Power of the Force, 1998
Accessories: Lightsaber, removable helmet, removable hand, removable cape
Appears in: The Empire Strikes Back, Return of the Jedi
Card Back: Luke Skywalker removes his father’s head gear so that Anakin may look at his son with his own eyes for the first time. Darth Vader became one with the light side of the Force when he rescued his son from the clutches of the Emperor.
1998’s Darth Vader with Removable Helmet is a fondly remembered high point for the POTF2 line, and deservedly so.

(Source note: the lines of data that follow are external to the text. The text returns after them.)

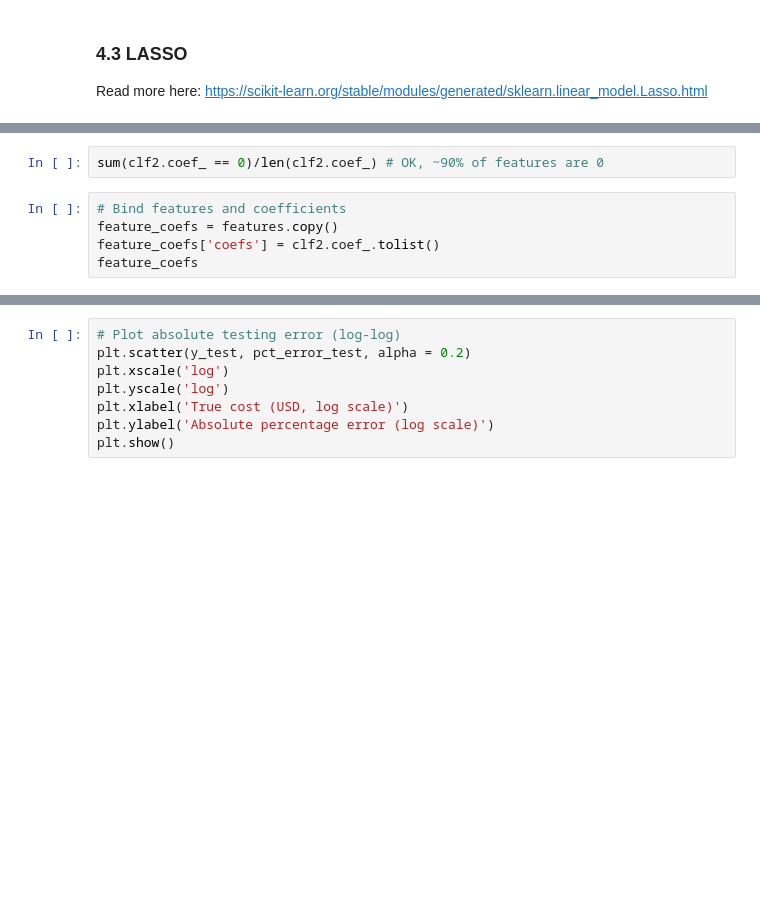
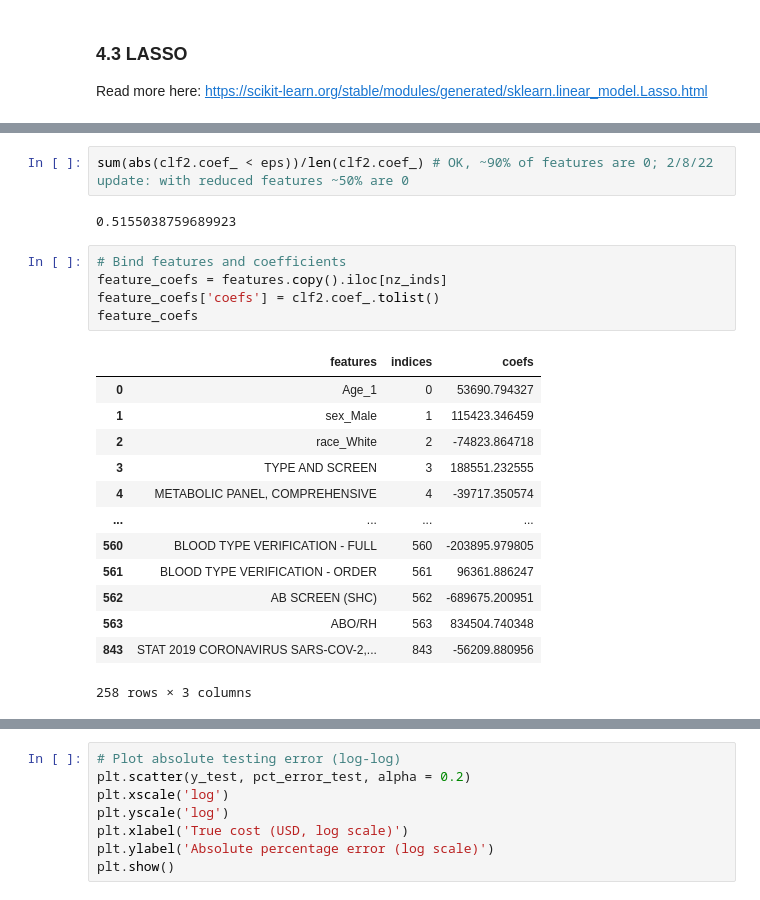
Before and after one commit to HealthRex/CDSS, a Jupyter notebook: scripts/InpatientVariabilityUpdate/Master file.ipynb, the cells around one changed output, grey strips where cells are left out. Drawn from its saved outputs; the diff is of its cells as text; blank space fills up the shorter version.

```diff
--- a/scripts/InpatientVariabilityUpdate/Master file.ipynb
+++ b/scripts/InpatientVariabilityUpdate/Master file.ipynb
@@ -375,9 +664,25 @@ print(clf2.intercept_)
 # %%
-sum(clf2.coef_ == 0)/len(clf2.coef_) # OK, ~90% of features are 0
+sum(abs(clf2.coef_ < eps))/len(clf2.coef_) # OK, ~90% of features are 0; 2/8/22 update: with reduced features ~50% are 0
+# %% [output]
+0.5155038759689923
 # %%
 # Bind features and coefficients
-feature_coefs = features.copy()
+feature_coefs = features.copy().iloc[nz_inds]
 feature_coefs['coefs'] = clf2.coef_.tolist()
 feature_coefs
+# %% [output]
+|  | features | indices | coefs |
+| 0 | Age_1 | 0 | 53690.794327 |
+| 1 | sex_Male | 1 | 115423.346459 |
+| 2 | race_White | 2 | -74823.864718 |
+| 3 | TYPE AND SCREEN | 3 | 188551.232555 |
+| 4 | METABOLIC PANEL, COMPREHENSIVE | 4 | -39717.350574 |
+| ... | ... | ... | ... |
+| 560 | BLOOD TYPE VERIFICATION - FULL | 560 | -203895.979805 |
+| 561 | BLOOD TYPE VERIFICATION - ORDER | 561 | 96361.886247 |
+| 562 | AB SCREEN (SHC) | 562 | -689675.200951 |
+| 563 | ABO/RH | 563 | 834504.740348 |
+| 843 | STAT 2019 CORONAVIRUS SARS-COV-2,... | 843 | -56209.880956 |
+258 rows × 3 columns
 # %%
 # Features with nonzero LASSO coefficients
```
Also changed, not shown: parts of 29 cells of this notebook.
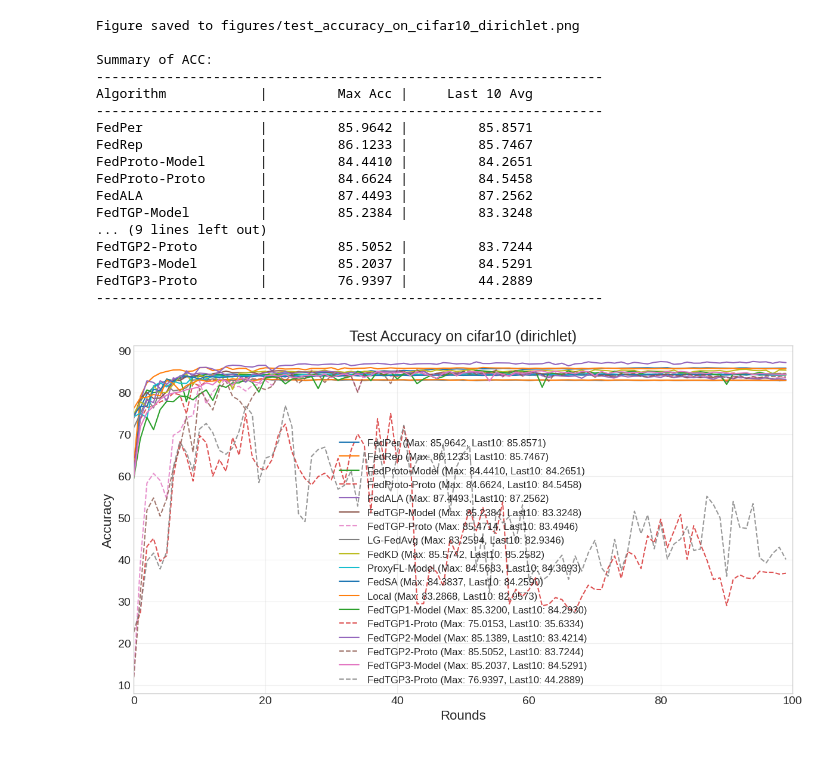
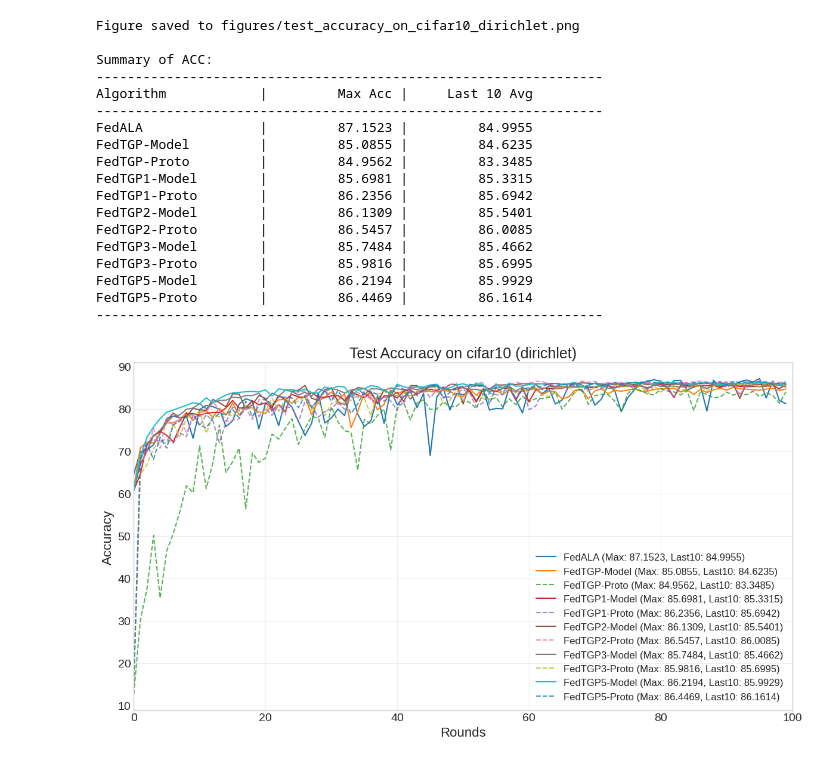
Before and after one commit to haifeng-dai/fl, a Jupyter notebook: plot/results_analysis.ipynb, the cells around one changed output. Cells and saved outputs as stored; diff of their text form; code cells hidden in the pictures.

```diff
--- a/plot/results_analysis.ipynb
+++ b/plot/results_analysis.ipynb
@@ -19,7 +19,7 @@ plt.rcParams.update({
     'figure.titlesize': 20
 })
 # %%
-def load_plot(selected_group, experiments, common_args, x_lim):
+def load_plot(selected_group, experiments, common_args, loader, x_lim):
     results = {}
     for label in selected_group:
         if label not in experiments: continue
@@ -51,7 +51,6 @@ experiments = {
     "FedProto": ("fedproto", {"mu": 1.0}),
     "FedALA": ("fedala", {"eta": 1.0, "rand_percent": 20, "layer_idx": 1, "ala_threshold": 0.1, "num_pre_loss": 10}),
     "FedTGP": ("fedtgp", {"lamda_": 10.0, "server_epochs": 10, "server_lr": 0.01, "margin_threshold": 1.0}),
-    "FedDPL": ("feddpl", {"lambda_": 10.0, "epoch_pln": 10, "lr_pln": 0.01, "batch_size_pln": 64, "depth_pln": 1, "width_pln": 512, "mode": "normal", "fixed_proto": 0, "init_emb": 0, "har": 0}),
     "LG-FedAvg": ("lgfedavg", {}),
     "FedKD": ("fedkd", {"lr_g": 0.01, "energy": 0.9}),
     "FML": ("fml", {"alpha_fml": 1.0, "beta_fml": 1.0}),
@@ -61,34 +60,45 @@ experiments = {
 global_algos = ["FedAvg", "FedProx", "Scaffold", "FedDyn", "FedPLN", "FedProc", "FedFM", "MOON", "FedLSA"]
 personalized_algos = ["FedPer", "FedRep", "FedProto", "FedALA", "FedTGP", "LG-FedAvg", "FedKD", "FML", "ProxyFL", "FedSA", "Local"]
 # %%
-common_args = {"dataset": "cifar10", "partition": "dirichlet", "num_clients": 10, "epochs": 10, "batch_size": 64, "lr": 0.01, "alpha": 0.1, "n_class": 2}
-experiments["FedTGP1"] = ("fedtgp1", {"epochs": 1, "lamda_": 100.0, "head_epochs": 3, "body_epochs": 3, "lr_head": 0.01, "lr_body": 0.01, "margin_threshold": 100.0, "server_epochs": 100, "server_lr": 0.01})
-experiments["FedTGP2"] = ("fedtgp2", {"lamda_": 10.0,"server_epochs": 10, "server_lr": 0.01, "margin_threshold": 1.0})
-experiments["FedTGP3"] = ("fedtgp3", {"epochs": 1, "lamda_": 100.0, "head_epochs": 3, "body_epochs": 3, "lr_head": 0.01, "lr_body": 0.01, "margin_threshold": 100.0, "server_epochs": 100, "server_lr": 0.01})
+loader.algo_patterns["fedtgp1"] = lambda args: f"_{args['lamda_']}_{args['head_epochs']}_{args['body_epochs']}_{args['lr_head']}_{args['lr_body']}_{args['server_epochs']}_{args['server_lr']}_{args['margin_threshold']}"
+loader.algo_patterns["fedtgp2"] = lambda args: f"_{args['lamda_']}_{args['head_epochs']}_{args['body_epochs']}_{args['lr_head']}_{args['lr_body']}_{args['server_epochs']}_{args['server_lr']}_{args['margin_threshold']}"
+loader.algo_patterns["fedtgp3"] = lambda args: f"_{args['lamda_']}_{args['head_epochs']}_{args['body_epochs']}_{args['lr_head']}_{args['lr_body']}_{args['server_epochs']}_{args['server_lr']}_{args['margin_threshold']}"
+loader.algo_patterns["fedtgp4"] = lambda args: f"_{args['lamda_']}_{args['head_epochs']}_{args['body_epochs']}_{args['lr_head']}_{args['lr_body']}_{args['server_epochs']}_{args['server_lr']}_{args['margin_threshold']}"
+loader.algo_patterns["fedtgp5"] = lambda args: f"_{args['lamda_']}_{args['head_epochs']}_{args['body_epochs']}_{args['lr_head']}_{args['lr_body']}_{args['server_epochs']}_{args['server_lr']}_{args['margin_threshold']}"
 
-selected_group = personalized_algos.copy()
-# for algo in ['FedALA', 'FedPer', 'FedRep', 'ProxyFL']:
-#     if algo in selected_group:
-#         selected_group.remove(algo)
-selected_group.extend(['FedTGP1', 'FedTGP2', 'FedTGP3'])
-
-load_plot(selected_group, experiments, common_args, 100)
+common_args = {"dataset": "cifar10", "partition": "dirichlet", "num_clients": 10, "epochs": 2, "batch_size": 64, "lr": 0.01, "alpha": 0.1, "n_class": 2}
+experiments["FedTGP1"] = ("fedtgp1", {"epochs": 1, "lamda_": 100.0, "head_epochs": 10, "body_epochs": 2, "lr_head": 0.01, "lr_body": 0.01, "margin_threshold": 100.0, "server_epochs": 100, "server_lr": 0.01})
+experiments["FedTGP2"] = ("fedtgp2", {"epochs": 1, "lamda_": 100.0, "head_epochs": 10, "body_epochs": 2, "lr_head": 0.01, "lr_body": 0.01, "margin_threshold": 100.0, "server_epochs": 100, "server_lr": 0.01})
+experiments["FedTGP3"] = ("fedtgp3", {"epochs": 1, "lamda_": 100.0, "head_epochs": 10, "body_epochs": 2, "lr_head": 0.01, "lr_body": 0.01, "margin_threshold": 100.0, "server_epochs": 100, "server_lr": 0.01})
+experiments["FedTGP4"] = ("fedtgp4", {"epochs": 1, "lamda_": 100.0, "head_epochs": 10, "body_epochs": 2, "lr_head": 0.01, "lr_body": 0.01, "margin_threshold": 100.0, "server_epochs": 100, "server_lr": 0.01})
+experiments["FedTGP5"] = ("fedtgp5", {"epochs": 1, "lamda_": 100.0, "head_epochs": 10, "body_epochs": 2, "lr_head": 0.01, "lr_body": 0.01, "margin_threshold": 100.0, "server_epochs": 100, "server_lr": 0.01})
-# %% [output]
-Figure saved to figures/test_accuracy_on_cifar10_dirichlet.png
-
-Summary of ACC:
------------------------------------------------------------------
-Algorithm            |         Max Acc |     Last 10 Avg
------------------------------------------------------------------
-FedPer               |         85.9642 |         85.8571
-FedRep               |         86.1233 |         85.7467
-FedProto-Model       |         84.4410 |         84.2651
-FedProto-Proto       |         84.6624 |         84.5458
-FedALA               |         87.4493 |         87.2562
-FedTGP-Model         |         85.2384 |         83.3248
-... (9 lines left out)
-FedTGP2-Proto        |         85.5052 |         83.7244
-FedTGP3-Model        |         85.2037 |         84.5291
-FedTGP3-Proto        |         76.9397 |         44.2889
------------------------------------------------------------------
-[figure, removed]
+# %%
+selected_group = personalized_algos.copy()
+for algo in ['FedALA', 'FedPer', 'FedRep']:
+    if algo in selected_group:
+        selected_group.remove(algo)
+
+selected_group = ['FedALA', 'FedTGP']
+selected_group.extend(['FedTGP1', 'FedTGP2', 'FedTGP3', 'FedTGP5'])
+
+load_plot(selected_group, experiments, common_args, loader, 100)
+# %% [output]
+Figure saved to figures/test_accuracy_on_cifar10_dirichlet.png
+
+Summary of ACC:
+-----------------------------------------------------------------
+Algorithm            |         Max Acc |     Last 10 Avg
+-----------------------------------------------------------------
+FedALA               |         87.1523 |         84.9955
+FedTGP-Model         |         85.0855 |         84.6235
+FedTGP-Proto         |         84.9562 |         83.3485
+FedTGP1-Model        |         85.6981 |         85.3315
+FedTGP1-Proto        |         86.2356 |         85.6942
+FedTGP2-Model        |         86.1309 |         85.5401
+FedTGP2-Proto        |         86.5457 |         86.0085
+FedTGP3-Model        |         85.7484 |         85.4662
+FedTGP3-Proto        |         85.9816 |         85.6995
+FedTGP5-Model        |         86.2194 |         85.9929
+FedTGP5-Proto        |         86.4469 |         86.1614
+-----------------------------------------------------------------
+[figure, added]
```
Also changed, not shown: 17 other files.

I remember being impressed with the more realistic physique and sculpt the figure had over the first ‘fixed-lid’ version back when it was released, and that first impression still holds true today. Vader has a well-proportioned form, including both the helmet and the head underneath, which is something that I’m sure most modern collectors can agree is quite a feat. The sculpt is supported by a whopping eight points of articulation, allowing for a range of poses.
The two additional points of articulation are the right wrist, which rotates thanks to the removable hand (Luke’s revenge!) and the cut elbow joint on the same arm. When used together these joints really set Vader off, giving him more duelling and gloating options than your average Dark Lord of the Sith.
The real draw of this guy is the removable helmet of course, and old Anakin’s scarred and pasty mug beneath. The helmet is a tight fit but pulls off to reveal a fantastic sculpt of Skywalker Sr., resplendent with all the massive tissue damage and eyebrows that we’d grown used to between 1983 and 2004. It’s something that those of us who grew up with Star Wars clamoured for, and it remains a well-executed play feature.
The paint apps on this Vader are a step up from the 1995 release with a sharper paint job on his various lights and buttons and a faint silver hue to his shoulder armour. There are bits of silver detailing on the lower part of his helmet, highlighting just how comprehensive the attention to detail on this figure is.
There is a downside however, as the sculpted plastic inner robe (something else I loved seeing for the first time) means that despite his articulated hips, Vader can’t actually sit down. Whilst this isn’t a Vader that you’d want to hide in a TIE Advanced Prototype anyway, it still limits what you can do with him – including recreating a certain helmet-removal scene from Return of the Jedi…
It’s a blemish on an otherwise perfect figure though. Whilst this is a POTF2 fansite, I think many collectors would agree that this is one of the greatest Star Wars action figures ever made.